Part of me envies these fans, the part which remembers the ritual of saving my shekels, prioritising Republic of Ireland away trips over conventional holidays and debating with friends whether Paul McGrath was actually the best central defender in the world.
Yet one of the downsides about growing old is the supposed need to grow up. These days my hair has thinned but my belly has not. The priority of a good restaurant over a good pub is a sign of approaching middle age. Yet, come 10 June, when Ireland play Croatia in Poznan, the child in me will return and only the darkest of hearts could not feel some kind of emotional attachment to the team representing their country, their sport.
That so many of these Irish players have come up the hard way, serving apprenticeships in their homeland (Kevin Doyle, Shane Long, Stephen Ward, James McClean and David Forde) or the English lower leagues (Paul Green, Keiren Westwood, Keith Andrews, Sean St Ledger, Stephen Kelly and Jon Walters) has only served to deepen the communion between player and fan.
Long before earning the wages they do now, these guys played football for fun. When they were kids, they got changed at the side of roads and bettered themselves on public parks. For over half of them, there were times in their careers when they earned little more than the man on the street. All have suffered hardship or rejection at some point in their lives. Many of the obstacles we have been faced with, they too have had to surmount.
Yet here they are, once bit-part actors on football's world stage now in the spotlight.

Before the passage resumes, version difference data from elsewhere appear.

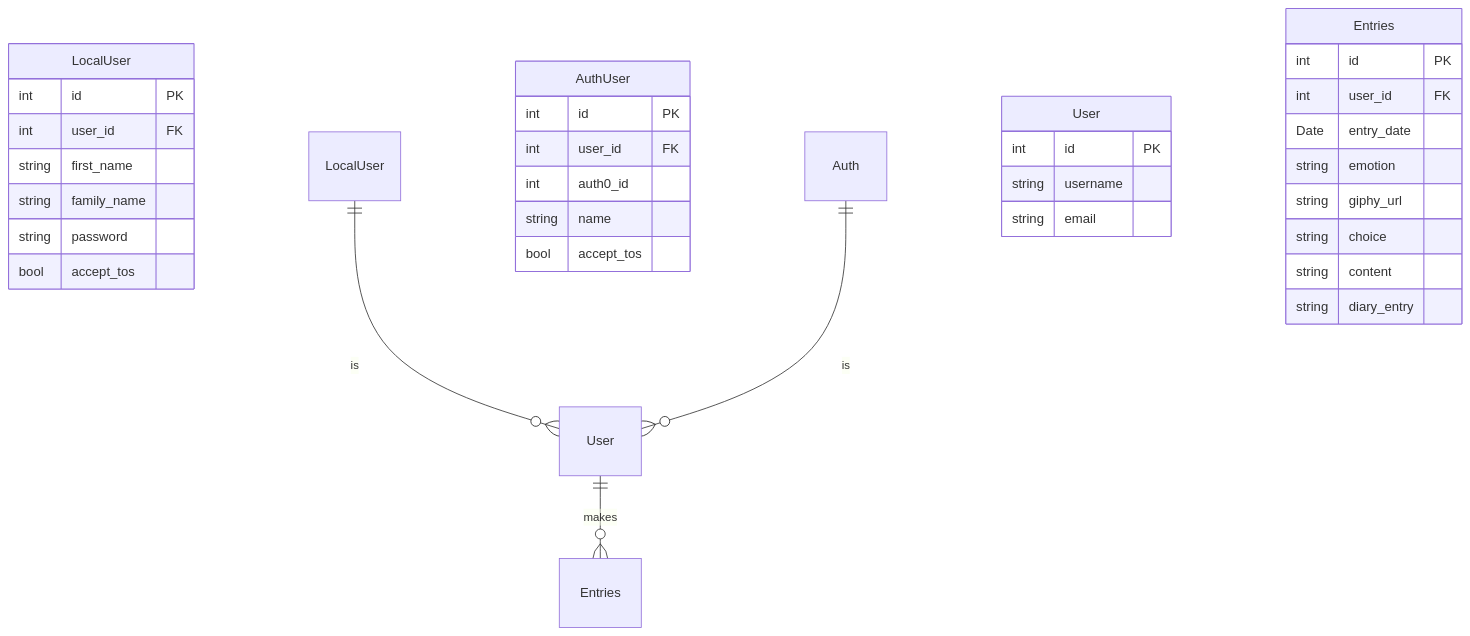
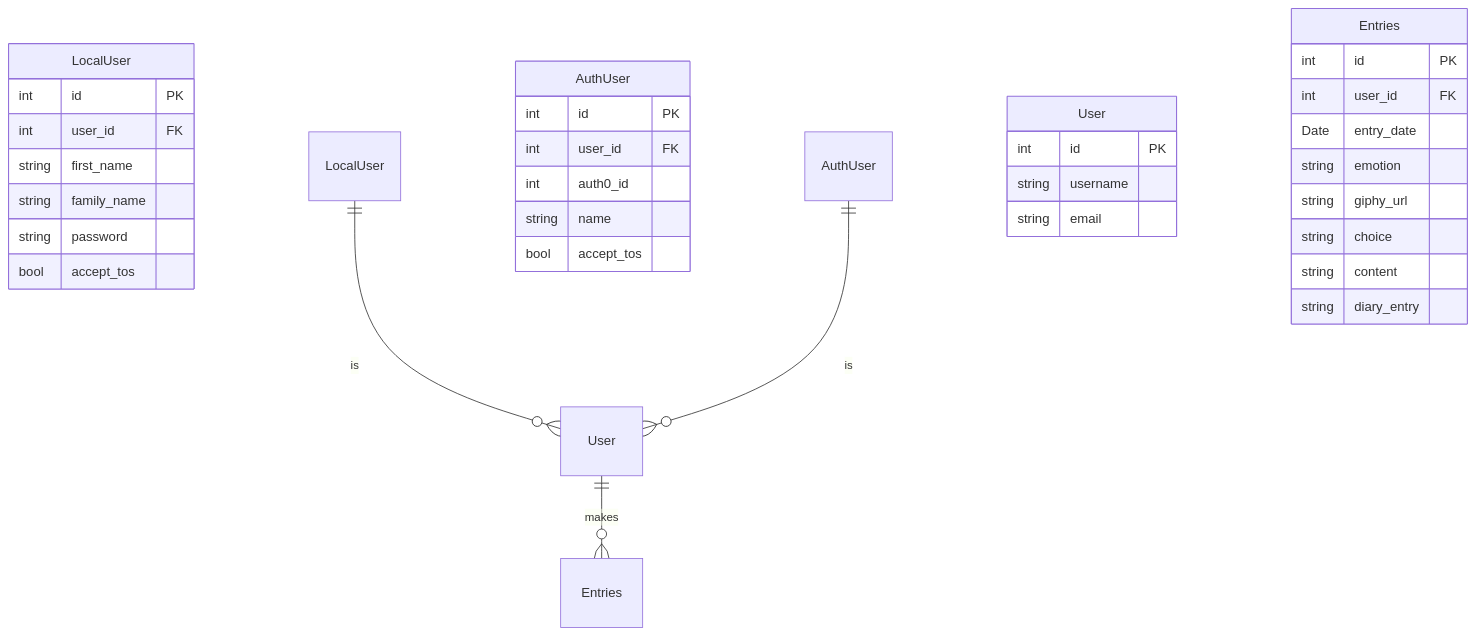
The second of 2 diagrams in README.md (Rachel-Tookey/GIFeels), drawn with Mermaid before and after one commit.

````diff
--- a/README.md
+++ b/README.md
@@ -28,36 +28,36 @@
 ```mermaid
 erDiagram
     a[LocalUser] {
         int id PK
         int user_id FK
         string first_name
         string family_name
         string password
         bool accept_tos 
     }
     LocalUser ||--o{ User : is
     b[AuthUser] {
         int id PK
         int user_id FK
         int auth0_id
         string name
         bool accept_tos 
     }
-    Auth ||--o{ User : is
+    AuthUser ||--o{ User : is
     c[User] {
         int id PK 
         string username
         string email
     }
     d[Entries] {
         int id PK
         int user_id FK
         Date entry_date
         string emotion
         string giphy_url
         string choice 
         string content
         string diary_entry
     }
     User ||--o{ Entries : makes 
 ```
````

Only fantasists can expect them to go on a run that will take them through to July and a European final. And yet expectations are high, not so much that Croatia, Spain and Italy will be beaten, but simply that these men, in whom so many fans have invested so much faith and money to come and watch, will play with passion and panache. It's not too much to ask.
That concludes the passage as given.